Since launching WiMax service in 2008 and offering 4G mobile broadband services—most notably to Sprint—Clearwire has repeatedly indicated it intended to bring out its own Clearwire-branded handsets: a year ago, the company was claiming they would be out during 2010. However, since then the company has gone through layoffs and substantial restructuring, including the departure of former CEO William Morrow two months ago. Former VoiceStream and Western Wireless head John Stanton has been running the company while the firm looks for a new chief—and in the meantime Clearwire has reached a $1 billion settlement with Sprint over wholesale pricing that helps stabilize the company’s financial situation.
By telling the court the company has no plans to market Clearwire branded phones, Clearwire not only sidesteps the trademark infringement suit from Sony Ericsson, but also avoids another confrontation with Sprint, which had historically wanted to be the sole company offering WiMax-enabled devices to consumers in the United States. Although Clearwire continues to offer hotspots and WiMax cards for notebook computers, deciding to stay out of the smartphone market means the company won’t have to go head-to-head with Sprint—again.
- Apple vs. Qualcomm: Everything you need to know
- 5G’s arrival is transforming tech.
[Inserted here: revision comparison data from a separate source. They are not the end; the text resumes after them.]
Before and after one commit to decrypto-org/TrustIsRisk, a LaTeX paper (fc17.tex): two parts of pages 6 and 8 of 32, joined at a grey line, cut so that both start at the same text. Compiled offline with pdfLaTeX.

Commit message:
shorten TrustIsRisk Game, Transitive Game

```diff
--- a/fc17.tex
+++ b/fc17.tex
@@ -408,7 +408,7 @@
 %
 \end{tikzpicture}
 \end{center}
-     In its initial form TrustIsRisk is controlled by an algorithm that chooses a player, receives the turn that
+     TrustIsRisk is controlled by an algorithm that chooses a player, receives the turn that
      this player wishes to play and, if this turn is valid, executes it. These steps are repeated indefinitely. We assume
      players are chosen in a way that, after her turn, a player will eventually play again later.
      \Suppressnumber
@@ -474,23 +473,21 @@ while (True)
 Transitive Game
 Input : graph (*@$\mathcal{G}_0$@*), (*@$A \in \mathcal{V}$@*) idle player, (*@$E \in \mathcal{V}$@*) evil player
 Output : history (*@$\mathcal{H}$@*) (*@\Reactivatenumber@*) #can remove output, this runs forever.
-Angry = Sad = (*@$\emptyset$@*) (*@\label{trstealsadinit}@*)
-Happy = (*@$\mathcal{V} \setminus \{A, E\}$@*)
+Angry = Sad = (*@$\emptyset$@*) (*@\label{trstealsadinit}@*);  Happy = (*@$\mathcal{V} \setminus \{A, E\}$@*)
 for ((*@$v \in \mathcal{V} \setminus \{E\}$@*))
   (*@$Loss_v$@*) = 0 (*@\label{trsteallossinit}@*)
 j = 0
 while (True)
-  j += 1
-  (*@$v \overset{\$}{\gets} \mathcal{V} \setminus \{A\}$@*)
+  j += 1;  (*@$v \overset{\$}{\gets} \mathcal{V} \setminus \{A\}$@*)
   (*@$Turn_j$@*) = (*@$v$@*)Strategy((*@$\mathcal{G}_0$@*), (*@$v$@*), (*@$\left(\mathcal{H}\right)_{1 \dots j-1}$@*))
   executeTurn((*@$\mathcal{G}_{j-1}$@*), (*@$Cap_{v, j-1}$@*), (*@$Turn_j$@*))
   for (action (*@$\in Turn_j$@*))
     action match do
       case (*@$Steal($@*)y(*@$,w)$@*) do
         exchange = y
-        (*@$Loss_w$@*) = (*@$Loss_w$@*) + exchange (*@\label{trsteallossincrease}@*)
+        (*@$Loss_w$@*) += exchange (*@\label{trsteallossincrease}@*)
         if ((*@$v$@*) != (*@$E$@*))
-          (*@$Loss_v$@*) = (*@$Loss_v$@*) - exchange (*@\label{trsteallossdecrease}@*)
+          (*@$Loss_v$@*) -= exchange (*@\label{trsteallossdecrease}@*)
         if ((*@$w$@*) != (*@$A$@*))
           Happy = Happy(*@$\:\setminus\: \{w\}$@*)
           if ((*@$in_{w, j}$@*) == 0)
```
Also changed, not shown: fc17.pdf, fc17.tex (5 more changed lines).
Here’s everything you need to know to keep up
- McLaren puts the pedal to the metal in special-edition OnePlus 6T
- Oppo Find X: Everything you need to know
- Owners of ROM sites ordered to pay Nintendo more than $12 million